Aim of the task: Beginning with the first line of the data below, extract each line up to and including the one containing "The page is served". Copy them exactly and add nothing.

Data records:
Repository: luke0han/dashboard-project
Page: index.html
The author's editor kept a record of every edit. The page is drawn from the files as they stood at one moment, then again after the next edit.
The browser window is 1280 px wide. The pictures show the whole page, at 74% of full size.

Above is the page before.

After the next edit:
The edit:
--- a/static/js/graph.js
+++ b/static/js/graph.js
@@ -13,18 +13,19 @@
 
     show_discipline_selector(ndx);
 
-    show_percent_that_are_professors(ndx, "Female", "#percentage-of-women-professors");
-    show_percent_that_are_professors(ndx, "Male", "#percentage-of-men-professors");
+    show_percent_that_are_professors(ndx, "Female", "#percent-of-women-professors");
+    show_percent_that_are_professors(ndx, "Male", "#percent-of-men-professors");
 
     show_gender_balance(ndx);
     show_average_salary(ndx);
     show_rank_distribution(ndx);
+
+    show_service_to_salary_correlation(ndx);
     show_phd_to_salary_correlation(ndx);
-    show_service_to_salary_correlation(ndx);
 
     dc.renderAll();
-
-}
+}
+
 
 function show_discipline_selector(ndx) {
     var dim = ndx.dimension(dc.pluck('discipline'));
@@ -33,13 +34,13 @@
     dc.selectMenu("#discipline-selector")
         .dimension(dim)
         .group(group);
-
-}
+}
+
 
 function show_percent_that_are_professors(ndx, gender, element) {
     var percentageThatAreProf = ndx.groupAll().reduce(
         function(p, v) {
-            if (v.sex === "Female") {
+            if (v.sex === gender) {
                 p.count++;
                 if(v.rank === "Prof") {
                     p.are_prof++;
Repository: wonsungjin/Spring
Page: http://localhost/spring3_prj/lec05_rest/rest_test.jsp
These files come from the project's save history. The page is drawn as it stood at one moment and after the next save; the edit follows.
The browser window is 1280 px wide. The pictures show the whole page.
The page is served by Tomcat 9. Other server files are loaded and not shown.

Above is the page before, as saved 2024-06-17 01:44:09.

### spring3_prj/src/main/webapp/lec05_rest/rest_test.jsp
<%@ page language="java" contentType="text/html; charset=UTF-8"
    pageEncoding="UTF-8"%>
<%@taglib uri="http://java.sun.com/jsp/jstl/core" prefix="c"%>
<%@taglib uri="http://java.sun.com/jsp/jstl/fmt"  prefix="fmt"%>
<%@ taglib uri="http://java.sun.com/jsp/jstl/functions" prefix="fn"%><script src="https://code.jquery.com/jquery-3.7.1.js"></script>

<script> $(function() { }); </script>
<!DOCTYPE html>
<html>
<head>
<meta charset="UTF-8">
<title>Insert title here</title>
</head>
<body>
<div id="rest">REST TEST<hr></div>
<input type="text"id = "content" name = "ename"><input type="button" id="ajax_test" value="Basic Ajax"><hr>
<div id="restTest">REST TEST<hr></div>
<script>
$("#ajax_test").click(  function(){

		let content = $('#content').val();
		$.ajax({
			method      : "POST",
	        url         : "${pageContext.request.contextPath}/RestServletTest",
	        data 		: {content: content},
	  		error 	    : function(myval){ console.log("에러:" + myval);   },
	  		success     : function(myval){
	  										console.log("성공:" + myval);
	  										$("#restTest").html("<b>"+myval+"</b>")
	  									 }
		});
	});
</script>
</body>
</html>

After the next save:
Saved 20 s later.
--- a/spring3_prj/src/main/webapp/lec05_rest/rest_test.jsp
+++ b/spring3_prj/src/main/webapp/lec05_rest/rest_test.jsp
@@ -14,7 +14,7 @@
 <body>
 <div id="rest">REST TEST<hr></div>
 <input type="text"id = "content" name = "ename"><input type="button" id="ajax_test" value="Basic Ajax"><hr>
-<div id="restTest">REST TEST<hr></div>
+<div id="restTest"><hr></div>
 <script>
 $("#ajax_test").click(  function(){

Result of the task:
Repository: luke0han/dashboard-project
Page: index.html
The author's editor kept a record of every edit. The page is drawn from the files as they stood at one moment, then again after the next edit.
The browser window is 1280 px wide. The pictures show the whole page, at 74% of full size.

Above is the page before.

After the next edit:
The edit:
--- a/static/js/graph.js
+++ b/static/js/graph.js
@@ -13,18 +13,19 @@
 
     show_discipline_selector(ndx);
 
-    show_percent_that_are_professors(ndx, "Female", "#percentage-of-women-professors");
-    show_percent_that_are_professors(ndx, "Male", "#percentage-of-men-professors");
+    show_percent_that_are_professors(ndx, "Female", "#percent-of-women-professors");
+    show_percent_that_are_professors(ndx, "Male", "#percent-of-men-professors");
 
     show_gender_balance(ndx);
     show_average_salary(ndx);
     show_rank_distribution(ndx);
+
+    show_service_to_salary_correlation(ndx);
     show_phd_to_salary_correlation(ndx);
-    show_service_to_salary_correlation(ndx);
 
     dc.renderAll();
-
-}
+}
+
 
 function show_discipline_selector(ndx) {
     var dim = ndx.dimension(dc.pluck('discipline'));
@@ -33,13 +34,13 @@
     dc.selectMenu("#discipline-selector")
         .dimension(dim)
         .group(group);
-
-}
+}
+
 
 function show_percent_that_are_professors(ndx, gender, element) {
     var percentageThatAreProf = ndx.groupAll().reduce(
         function(p, v) {
-            if (v.sex === "Female") {
+            if (v.sex === gender) {
                 p.count++;
                 if(v.rank === "Prof") {
                     p.are_prof++;
Repository: wonsungjin/Spring
Page: http://localhost/spring3_prj/lec05_rest/rest_test.jsp
These files come from the project's save history. The page is drawn as it stood at one moment and after the next save; the edit follows.
The browser window is 1280 px wide. The pictures show the whole page.
The page is served by Tomcat 9. Other server files are loaded and not shown.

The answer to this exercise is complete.